While youth-serving systems are making great strides to provide needed behavioral health services and supports to young people in contact with the juvenile justice system, many states and local jurisdictions remain unsure of how to access and best use federal funding to support a comprehensive continuum of care.
Increasing the number of youth with behavioral health disorders diverted out of the juvenile justice system to effective community-based programs and services… Read More
Students with behavioral health needs are disproportionately subject to exclusionary school discipline and school-based arrests. These experiences often place them on a pathway from school misbehavior to juvenile justice system involvement, resulting in a range of poor outcomes.

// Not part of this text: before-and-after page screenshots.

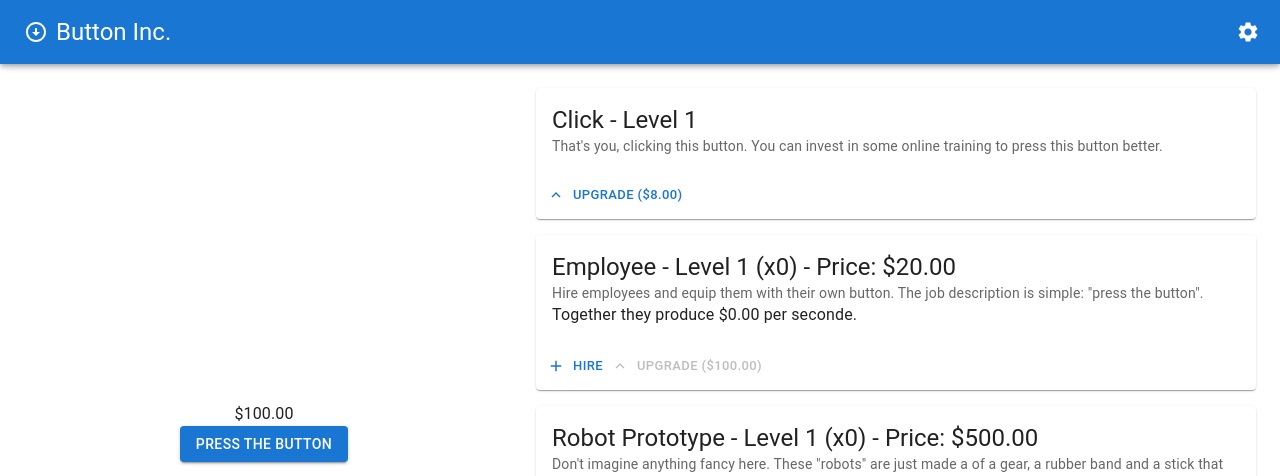
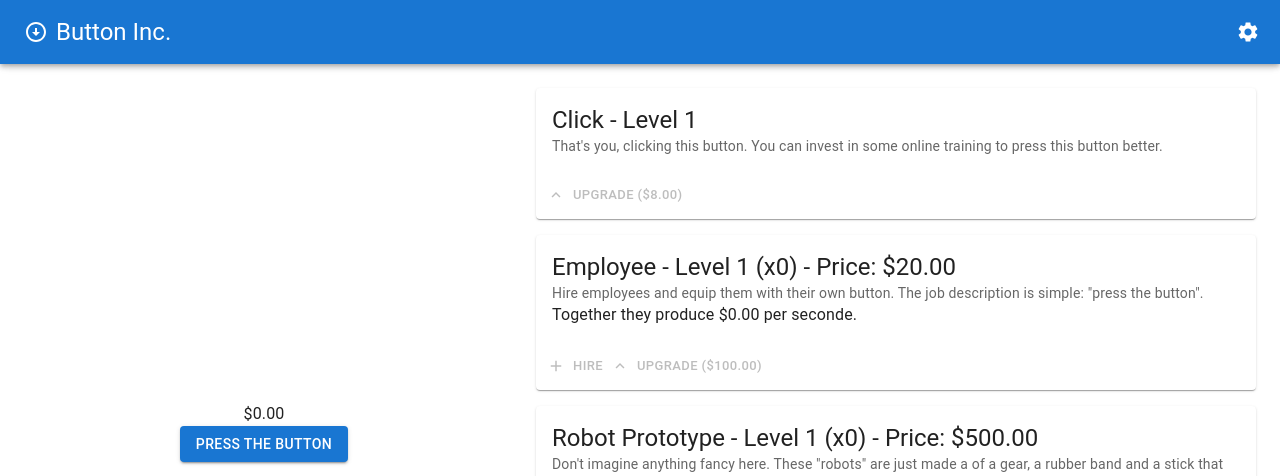
Before and after one commit to DrKabum/auto-clicker-game, a React (Vite) app: page / in a window 1280 px wide. Shown: the top 476 px of the page. Built offline with nearby package versions, Linux system fonts and the light colour scheme.

Commit message:
revert starting money... again -_-

```diff
--- a/src/App.tsx
+++ b/src/App.tsx
@@ -10,7 +10,7 @@ const TICK_WAIT = 100
 
 export default function App() {
   const [savedGame, setSavedGame] = useState<LoadData>(loadGame())
-  const [money, setMoney] = useState(savedGame?.money || 100)
+  const [money, setMoney] = useState(savedGame?.money || 0)
   const [tickCount, setTickCount] = useState(0)
   let upgradables =
     savedGame?.upgradables.map((u) => new Upgradable(u)) ||
```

The Improving Diversion Policies and Programs for Justice-Involved Youth with Behavioral Health Disorders: An Integrated Policy Academy-Action Network Initiative, with the support of the Substance Abuse and Mental Health Services Administration (SAMHSA) and the John D. and Catherine T. MacArthur Foundation, is a collaboration between the National Center for Mental Health and Juvenile Justice and the Technical Assistance Collaborative. This project supports cross systems teams of state and local leaders in developing and implementing a School Responder Model to address behavioral health needs of students through community-based services that keep youth in school and out of the justice system. Technical assistance is provided to teams around the structure of successful School Responder Model initiatives, building the necessary collaborative team, identification of youth in need through screening and assessment, processes to develop enduring systems of referral to effective services, and data collection and analysis. Teams implement initiatives in order to redirect youth with behavioral health needs from school-justice pathways to community-based supports that foster school success.

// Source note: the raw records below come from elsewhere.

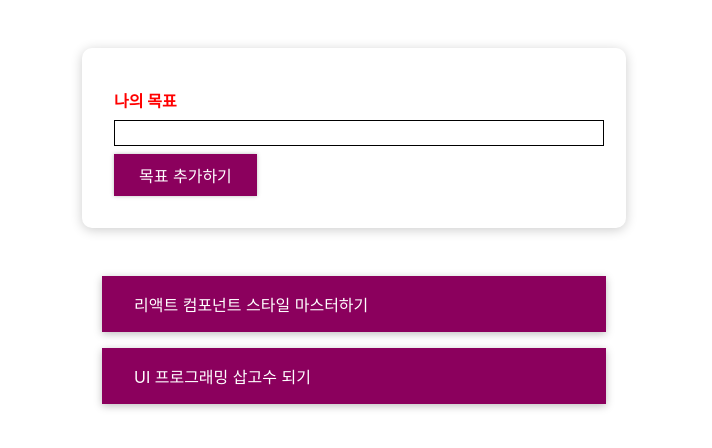
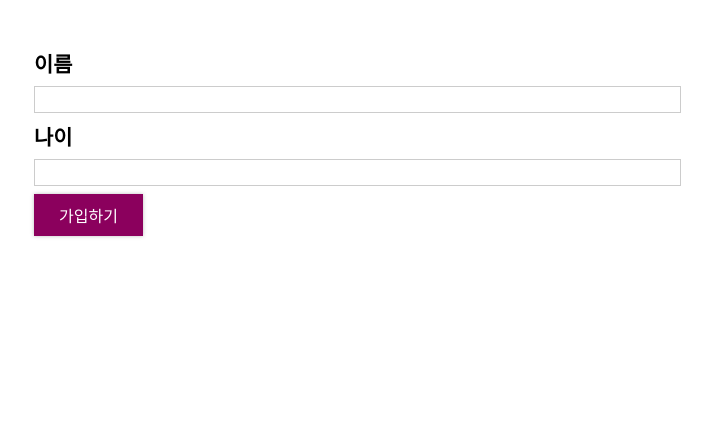
Before and after one commit to si-cpu/react_study2409, a React (Create React App) app: page / in a window 1280 px wide. Shown: the top 448 px of the page, without its empty margins (286-998 px from the left). Built offline with nearby package versions, Linux system fonts and the light colour scheme.

Commit message:
app, appuser, userlist 다 복귀할것

```diff
--- a/src/App.css
+++ b/src/App.css
@@ -1,14 +1,14 @@
-#goals {
-  width: 35rem;
-  max-width: 90%;
-  margin: 3rem auto;
+.btn {
+  display: block;
+  width: 100px;
+  height: 100px;
+  outline: none;
 }
 
-#goal-form {
-  width: 30rem;
-  max-width: 90%;
-  margin: 3rem auto;
-  padding: 2rem;
-  box-shadow: 0 2px 12px rgba(0, 0, 0, 0.2);
-  border-radius: 10px;
+.btn-primary {
+  background: blue;
 }
+
+.btn-danger {
+  background: red;
+}
--- a/src/App.js
+++ b/src/App.js
@@ -1,64 +1,20 @@
 import React, { useState } from 'react';
-import CourseInput from './components/CourseGoal/CourseInput';
-import CourseList from './components/CourseGoal/CourseList';
-import './App.css';
+import AddUsers from './components/Users/AddUsers';
+import UserList from './components/Users/UserList';
 
-const DUMMY_DATA = [
-  {
-    id: 'g1',
-    text: '리액트 컴포넌트 스타일 마스터하기',
-  },
-  {
-    id: 'g2',
-    text: 'UI 프로그래밍 삽고수 되기',
-  },
-];
+const USER_LIST = [];
 
 const App = () => {
-  const [goals, setGoals] = useState(DUMMY_DATA);
-  //input에게 전달할 함수
-  const addGoalHandler = (text) => {
-    const newGoal = {
-      id: Math.random().toString(), // DB테이블의 PK로 처리가 될 것.
-      text,
-    };
-    // 상태 변수 (배열) 변경
-    setGoals((prevGoals) => [...prevGoals, newGoal]);
+  const [userList, setUserList] = useState(USER_LIST);
+
+  const addUserHandler = (newUser) => {
+    setUserList((prev) => [...prev, newUser]);
   };
-
-  // 삭제 이벤트 헨들러를 CourseItem까지 내려보내야 함.
-  // 결국 삭제라는 것은 배열의 상태가 변한다는 거고, 그 상태는 APP.js가 관리하는 중.
-  const deleteGoalHandler = (id) => {
-    const updateGoals = [...goals]; // 상태 배열 그대로 복사해서 가져옴.
-    // for (let i = 0; i < updateGoals.length; i++) {
-    //   if (updateGoals[i].id === id) {
-    //     updateGoals.splice(i, 1);
-    //   break;
-    const index = updateGoals.findIndex((goal) => goal.id === id);
-    updateGoals.splice(index, 1);
-
-    setGoals(updateGoals);
-  };
-
-  // CourseList 조건부 렌더링
-  let listContent = (
-    <p style={{ color: 'red', fontSize: '2em', textAlign: 'center' }}>
-      목표를 등록해 주세요!
-    </p>
-  );
-
-  if (goals.length > 0) {
-    listContent = <CourseList items={goals} onDelete={deleteGoalHandler} />;
-  }
 
   return (
     <div>
-      <section id='goal-form'>
-        <CourseInput onAdd={addGoalHandler} />
-      </section>
-      <section id='goals'>
-        <section id='goals'>{listContent}</section>
-      </section>
+      <AddUsers onAdd={addUserHandler} />
+      <UserList list={userList} />
     </div>
   );
 };
--- a/src/components/UI/Card.js
+++ b/src/components/UI/Card.js
@@ -1,8 +1,15 @@
 import React from 'react';
-
+import styles from './Card.module.css';
+/*
+   서로 다른 두 개의 css 파일에 동일한 이름의 css 클래스가 정의되어 있다면
+   두 스타일의 충돌이 발생할 수 있습니다. (우선순위에 의해 어느 한 스타일이 동작 x)
+   이런 것들을 해결하기 위해 CSS Module을 사용.
+   고유한 클래스명을 통해 css 클래스명이 서로 중첩되는 것을 방지.
+   전역 스타일에 지정하면 편합니다. (전역 스타일의 충돌 및 오염 방지)
+ */
 const Card = ({ children, className }) => {
-  const madeClass = 'card ' + className;
-  return <div className={madeClass}>{children}</div>;
+  // const madeClass = 'card ' + className;
+  return <div className={`${styles.Card} ${className}`}>{children}</div>;
 };
 
 export default Card;
--- /dev/null
+++ b/src/components/Users/AddUsers.js
@@ -0,0 +1,67 @@
+import React, { useState } from 'react';
+import Card from '../UI/Card';
+import ButtonComponent from '../UI/Button';
+import styles from './AddUsers.module.css';
+
+const AddUsers = ({ onAdd }) => {
+  /*
+    이름과 나이를 입력받아서, 가입하기 버튼을 누르면 가입 처리를 해 주세요.
+    가입 처리? -> App.js에 있는 USER_LIST에 객체 형태로 추가.
+    */
+  const [userValue, setUserValue] = useState({
+    userName: '',
+    age: '',
+  });
+
+  const userNameChangeHandler = (e) => {
+    setUserValue((prev) => {
+      return { ...prev, userName: e.target.value };
+    });
+  };
+
+  const ageChangeHandler = (e) => {
+    setUserValue((prev) => {
+      return { ...prev, age: e.target.value };
+    });
+  };
+
+  const userSubmitHandler = (e) => {
+    e.preventDefault();
+    if (userValue.userName.trim() === '' || userValue.age.trim() === '') {
+      return;
+    }
+
+    if (+userValue.age < 0) return;
+
+    onAdd(userValue);
+
+    setUserValue({
+      userName: '',
+      age: '',
+    });
+  };
+
+  return (
+    <Card className={styles.input}>
+      <form onSubmit={userSubmitHandler}>
+        <label htmlFor='username'>이름</label>
+        <input
+          id='username'
+          type='text'
+          onChange={userNameChangeHandler}
+          value={userValue.userName}
+        />
+        <label htmlFor='age'>나이</label>
+        <input
+          id='age'
+          type='number'
+          onChange={ageChangeHandler}
+          value={userValue.age}
+        />
+        <ButtonComponent type='submit'>가입하기</ButtonComponent>
+      </form>
+    </Card>
+  );
+};
+
+export default AddUsers;
--- /dev/null
+++ b/src/components/Users/AddUsers.module.css
@@ -0,0 +1,27 @@
+.input {
+    margin: 2rem auto;
+    padding: 1rem;
+    width: 90%;
+    max-width: 40rem;
+}
+
+.input label {
+    display: block;
+    font-weight: bold;
+    margin-bottom: 0.5rem;
+    font-size: 1.3em;
+}
+
+.input input {
+    font: inherit;
+    display: block;
+    width: 100%;
+    border: 1px solid #ccc;
+    padding: 0.15rem;
+    margin-bottom: 0.5rem;
+}
+
+.input input:focus {
+    outline: none;
+    border-color: #4f005f;
+}
--- /dev/null
+++ b/src/components/Users/UserList.js
@@ -0,0 +1,22 @@
+import React from 'react';
+import Card from '../UI/Card';
+import styles from './UserList.module.css';
+
+const UserList = ({ list }) => {
+  // App.js에 있는 USER_LIST에 있는 회원 정보를 바탕으로
+  // ul 안에 li를 추가해 주세요.
+
+  return (
+    <Card className={styles.users}>
+      <ul>
+        {list.map((user, i) => (
+          <li key={i}>
+            이름: {user.userName}, 나이: {user.age}
+          </li>
+        ))}
+      </ul>
+    </Card>
+  );
+};
+
+export default UserList;
--- /dev/null
+++ b/src/components/Users/UserList.module.css
@@ -0,0 +1,16 @@
+.users {
+    margin: 2rem auto;
+    width: 90%;
+    max-width: 40rem;
+}
+
+.users ul {
+    list-style: none;
+    padding: 1rem;
+}
+
+.users li {
+    border: 1px solid #ccc;
+    margin: 0.5rem 0;
+    padding: 0.5rem;
+}
--- /dev/null
+++ b/src/temp.module.css
@@ -0,0 +1,4 @@
+.btn {
+    border-radius: 40px;
+    color: aqua;
+}
```
Also changed, not shown: src/NoName.js (deleted, +0 -18 lines), src/reportWebVitals.js (deleted, +0 -13 lines), src/setupTests.js (deleted, +0 -5 lines), src/components/UI/Card.module.css (line endings or trailing spaces), 1 other file (tests, documents, lock files or other folders).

2012-2013 – To learn more about specific projects, click on the respective state.